● **WORK INSTRUCTIONS**: If a record contains a picture, leave the picture out and copy everything else exactly.

───

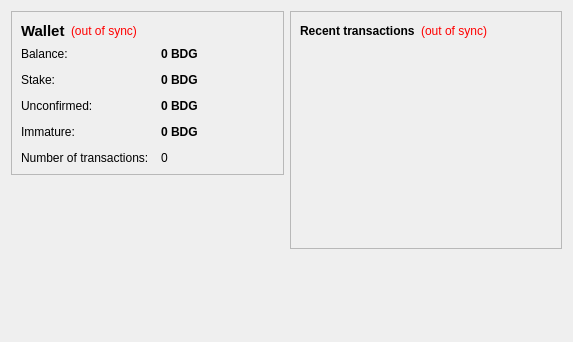
cryptocoindude/KaChingCoin-New, file src/qt/forms/overviewpage.ui: the form before one commit.
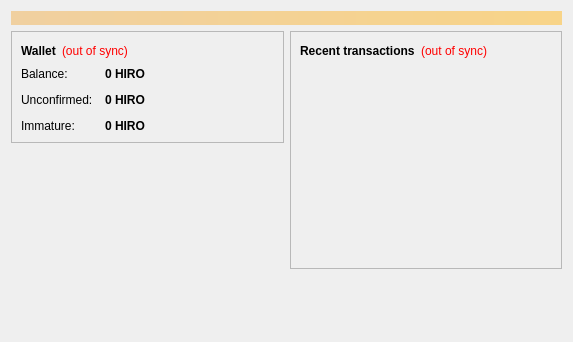
The form after the commit. Icons and pictures are not drawn.

```diff
--- a/src/qt/forms/overviewpage.ui
+++ b/src/qt/forms/overviewpage.ui
@@ -13,6 +13,24 @@
   <property name="windowTitle">
    <string>Form</string>
   </property>
+  <layout class="QVBoxLayout" name="topLayout">
+   <item>
+    <widget class="QLabel" name="labelAlerts">
+     <property name="visible">
+      <bool>false</bool>
+     </property>
+     <property name="styleSheet">
+      <string notr="true">background-color: qlineargradient(x1: 0, y1: 0, x2: 1, y2: 0, stop:0 #F0D0A0, stop:1 #F8D488); color:#000000;</string>
+     </property>
+     <property name="wordWrap">
+      <bool>true</bool>
+     </property>
+     <property name="margin">
+      <number>3</number>
+     </property>
+    </widget>
+   </item>
+   <item>
   <layout class="QHBoxLayout" name="horizontalLayout" stretch="1,1">
    <item>
     <layout class="QVBoxLayout" name="verticalLayout_2">
@@ -31,7 +49,6 @@
            <widget class="QLabel" name="label_5">
             <property name="font">
              <font>
-              <pointsize>11</pointsize>
               <weight>75</weight>
               <bold>true</bold>
              </font>
@@ -44,7 +61,7 @@
           <item>
            <widget class="QLabel" name="labelWalletStatus">
             <property name="toolTip">
-             <string>The displayed information may be out of date. Your wallet automatically synchronizes with the Badgercoin network after a connection is established, but this process has not completed yet.</string>
+               <string>The displayed information may be out of date. Your wallet automatically synchronizes with the Hirocoin network after a connection is established, but this process has not completed yet.</string>
             </property>
             <property name="styleSheet">
              <string notr="true">QLabel { color: red; }</string>
@@ -105,7 +122,7 @@
              <string>Your current balance</string>
             </property>
             <property name="text">
-             <string notr="true">0 BDG</string>
+               <string notr="true">0 HIRO</string>
             </property>
             <property name="textInteractionFlags">
              <set>Qt::LinksAccessibleByMouse|Qt::TextSelectableByKeyboard|Qt::TextSelectableByMouse</set>
@@ -113,42 +130,13 @@
            </widget>
           </item>
           <item row="1" column="0">
-           <widget class="QLabel" name="label_6">
-            <property name="text">
-             <string>Stake:</string>
-            </property>
-           </widget>
-          </item>
-          <item row="1" column="1">
-           <widget class="QLabel" name="labelStake">
-            <property name="font">
-             <font>
-              <weight>75</weight>
-              <bold>true</bold>
-             </font>
-            </property>
-            <property name="cursor">
-             <cursorShape>IBeamCursor</cursorShape>
-            </property>
-            <property name="toolTip">
-             <string>Total of coins that was staked, and do not yet count toward the current balance</string>
-            </property>
-            <property name="text">
-             <string notr="true">0 BDG</string>
-            </property>
-            <property name="textInteractionFlags">
-             <set>Qt::LinksAccessibleByMouse|Qt::TextSelectableByKeyboard|Qt::TextSelectableByMouse</set>
-            </property>
-           </widget>
-          </item>
-          <item row="2" column="0">
            <widget class="QLabel" name="label_3">
             <property name="text">
              <string>Unconfirmed:</string>
             </property>
            </widget>
           </item>
-          <item row="2" column="1">
+            <item row="1" column="1">
            <widget class="QLabel" name="labelUnconfirmed">
             <property name="font">
              <font>
@@ -163,21 +151,21 @@
              <string>Total of transactions that have yet to be confirmed, and do not yet count toward the current balance</string>
             </property>
             <property name="text">
-             <string notr="true">0 BDG</string>
+               <string notr="true">0 HIRO</string>
             </property>
             <property name="textInteractionFlags">
              <set>Qt::LinksAccessibleByMouse|Qt::TextSelectableByKeyboard|Qt::TextSelectableByMouse</set>
             </property>
            </widget>
           </item>
-          <item row="3" column="0">
+            <item row="2" column="0">
            <widget class="QLabel" name="labelImmatureText">
             <property name="text">
              <string>Immature:</string>
             </property>
            </widget>
           </item>
-          <item row="3" column="1">
+            <item row="2" column="1">
            <widget class="QLabel" name="labelImmature">
             <property name="font">
              <font>
@@ -189,30 +177,13 @@
              <string>Mined balance that has not yet matured</string>
             </property>
             <property name="text">
-             <string notr="true">0 BDG</string>
+               <string notr="true">0 HIRO</string>
             </property>
             <property name="textInteractionFlags">
              <set>Qt::LinksAccessibleByMouse|Qt::TextSelectableByKeyboard|Qt::TextSelectableByMouse</set>
             </property>
            </widget>
           </item>
-          <item row="4" column="0">
-           <widget class="QLabel" name="label_2">
-            <property name="text">
-             <string>Number of transactions:</string>
-            </property>
-           </widget>
-          </item>
-          <item row="4" column="1">
-           <widget class="QLabel" name="labelNumTransactions">
-            <property name="toolTip">
-             <string>Total number of transactions in wallet</string>
-            </property>
-            <property name="text">
-             <string notr="true">0</string>
-            </property>
-           </widget>
-          </item>
          </layout>
         </item>
        </layout>
@@ -231,25 +202,6 @@
        </property>
       </spacer>
      </item>
-     <item>
-      <widget class="QLabel" name="label_6">
-       <property name="text">
-        <string/>
-       </property>
-       <property name="pixmap">
-        <pixmap resource="../bitcoin.qrc">:/images/backg</pixmap>
-       </property>
-       <property name="scaledContents">
-        <bool>false</bool>
-       </property>
-       <property name="alignment">
-        <set>Qt::AlignCenter</set>
-       </property>
-       <property name="margin">
-        <number>-2</number>
-       </property>
-      </widget>
-     </item>
     </layout>
    </item>
    <item>
@@ -275,7 +227,7 @@
           <item>
            <widget class="QLabel" name="labelTransactionsStatus">
             <property name="toolTip">
-             <string>The displayed information may be out of date. Your wallet automatically synchronizes with the Badgercoin network after a connection is established, but this process has not completed yet.</string>
+               <string>The displayed information may be out of date. Your wallet automatically synchronizes with the Hirocoin network after a connection is established, but this process has not completed yet.</string>
             </property>
             <property name="styleSheet">
              <string notr="true">QLabel { color: red; }</string>
@@ -337,6 +289,8 @@
         </size>
        </property>
       </spacer>
+       </item>
+      </layout>
      </item>
     </layout>
    </item>
```
Lines whose indentation alone changed are shown as unchanged.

───

● **SOLUTION FOR THIS TASK**:
cryptocoindude/KaChingCoin-New, file src/qt/forms/overviewpage.ui: the form before one commit.
The form after the commit. Icons and pictures are not drawn.

```diff
--- a/src/qt/forms/overviewpage.ui
+++ b/src/qt/forms/overviewpage.ui
@@ -13,6 +13,24 @@
   <property name="windowTitle">
    <string>Form</string>
   </property>
+  <layout class="QVBoxLayout" name="topLayout">
+   <item>
+    <widget class="QLabel" name="labelAlerts">
+     <property name="visible">
+      <bool>false</bool>
+     </property>
+     <property name="styleSheet">
+      <string notr="true">background-color: qlineargradient(x1: 0, y1: 0, x2: 1, y2: 0, stop:0 #F0D0A0, stop:1 #F8D488); color:#000000;</string>
+     </property>
+     <property name="wordWrap">
+      <bool>true</bool>
+     </property>
+     <property name="margin">
+      <number>3</number>
+     </property>
+    </widget>
+   </item>
+   <item>
   <layout class="QHBoxLayout" name="horizontalLayout" stretch="1,1">
    <item>
     <layout class="QVBoxLayout" name="verticalLayout_2">
@@ -31,7 +49,6 @@
            <widget class="QLabel" name="label_5">
             <property name="font">
              <font>
-              <pointsize>11</pointsize>
               <weight>75</weight>
               <bold>true</bold>
              </font>
@@ -44,7 +61,7 @@
           <item>
            <widget class="QLabel" name="labelWalletStatus">
             <property name="toolTip">
-             <string>The displayed information may be out of date. Your wallet automatically synchronizes with the Badgercoin network after a connection is established, but this process has not completed yet.</string>
+               <string>The displayed information may be out of date. Your wallet automatically synchronizes with the Hirocoin network after a connection is established, but this process has not completed yet.</string>
             </property>
             <property name="styleSheet">
              <string notr="true">QLabel { color: red; }</string>
@@ -105,7 +122,7 @@
              <string>Your current balance</string>
             </property>
             <property name="text">
-             <string notr="true">0 BDG</string>
+               <string notr="true">0 HIRO</string>
             </property>
             <property name="textInteractionFlags">
              <set>Qt::LinksAccessibleByMouse|Qt::TextSelectableByKeyboard|Qt::TextSelectableByMouse</set>
@@ -113,42 +130,13 @@
            </widget>
           </item>
           <item row="1" column="0">
-           <widget class="QLabel" name="label_6">
-            <property name="text">
-             <string>Stake:</string>
-            </property>
-           </widget>
-          </item>
-          <item row="1" column="1">
-           <widget class="QLabel" name="labelStake">
-            <property name="font">
-             <font>
-              <weight>75</weight>
-              <bold>true</bold>
-             </font>
-            </property>
-            <property name="cursor">
-             <cursorShape>IBeamCursor</cursorShape>
-            </property>
-            <property name="toolTip">
-             <string>Total of coins that was staked, and do not yet count toward the current balance</string>
-            </property>
-            <property name="text">
-             <string notr="true">0 BDG</string>
-            </property>
-            <property name="textInteractionFlags">
-             <set>Qt::LinksAccessibleByMouse|Qt::TextSelectableByKeyboard|Qt::TextSelectableByMouse</set>
-            </property>
-           </widget>
-          </item>
-          <item row="2" column="0">
            <widget class="QLabel" name="label_3">
             <property name="text">
              <string>Unconfirmed:</string>
             </property>
            </widget>
           </item>
-          <item row="2" column="1">
+            <item row="1" column="1">
            <widget class="QLabel" name="labelUnconfirmed">
             <property name="font">
              <font>
@@ -163,21 +151,21 @@
              <string>Total of transactions that have yet to be confirmed, and do not yet count toward the current balance</string>
             </property>
             <property name="text">
-             <string notr="true">0 BDG</string>
+               <string notr="true">0 HIRO</string>
             </property>
             <property name="textInteractionFlags">
              <set>Qt::LinksAccessibleByMouse|Qt::TextSelectableByKeyboard|Qt::TextSelectableByMouse</set>
             </property>
            </widget>
           </item>
-          <item row="3" column="0">
+            <item row="2" column="0">
            <widget class="QLabel" name="labelImmatureText">
             <property name="text">
              <string>Immature:</string>
             </property>
            </widget>
           </item>
-          <item row="3" column="1">
+            <item row="2" column="1">
            <widget class="QLabel" name="labelImmature">
             <property name="font">
              <font>
@@ -189,30 +177,13 @@
              <string>Mined balance that has not yet matured</string>
             </property>
             <property name="text">
-             <string notr="true">0 BDG</string>
+               <string notr="true">0 HIRO</string>
             </property>
             <property name="textInteractionFlags">
              <set>Qt::LinksAccessibleByMouse|Qt::TextSelectableByKeyboard|Qt::TextSelectableByMouse</set>
             </property>
            </widget>
           </item>
-          <item row="4" column="0">
-           <widget class="QLabel" name="label_2">
-            <property name="text">
-             <string>Number of transactions:</string>
-            </property>
-           </widget>
-          </item>
-          <item row="4" column="1">
-           <widget class="QLabel" name="labelNumTransactions">
-            <property name="toolTip">
-             <string>Total number of transactions in wallet</string>
-            </property>
-            <property name="text">
-             <string notr="true">0</string>
-            </property>
-           </widget>
-          </item>
          </layout>
         </item>
        </layout>
@@ -231,25 +202,6 @@
        </property>
       </spacer>
      </item>
-     <item>
-      <widget class="QLabel" name="label_6">
-       <property name="text">
-        <string/>
-       </property>
-       <property name="pixmap">
-        <pixmap resource="../bitcoin.qrc">:/images/backg</pixmap>
-       </property>
-       <property name="scaledContents">
-        <bool>false</bool>
-       </property>
-       <property name="alignment">
-        <set>Qt::AlignCenter</set>
-       </property>
-       <property name="margin">
-        <number>-2</number>
-       </property>
-      </widget>
-     </item>
     </layout>
    </item>
    <item>
@@ -275,7 +227,7 @@
           <item>
            <widget class="QLabel" name="labelTransactionsStatus">
             <property name="toolTip">
-             <string>The displayed information may be out of date. Your wallet automatically synchronizes with the Badgercoin network after a connection is established, but this process has not completed yet.</string>
+               <string>The displayed information may be out of date. Your wallet automatically synchronizes with the Hirocoin network after a connection is established, but this process has not completed yet.</string>
             </property>
             <property name="styleSheet">
              <string notr="true">QLabel { color: red; }</string>
@@ -337,6 +289,8 @@
         </size>
        </property>
       </spacer>
+       </item>
+      </layout>
      </item>
     </layout>
    </item>
```
Lines whose indentation alone changed are shown as unchanged.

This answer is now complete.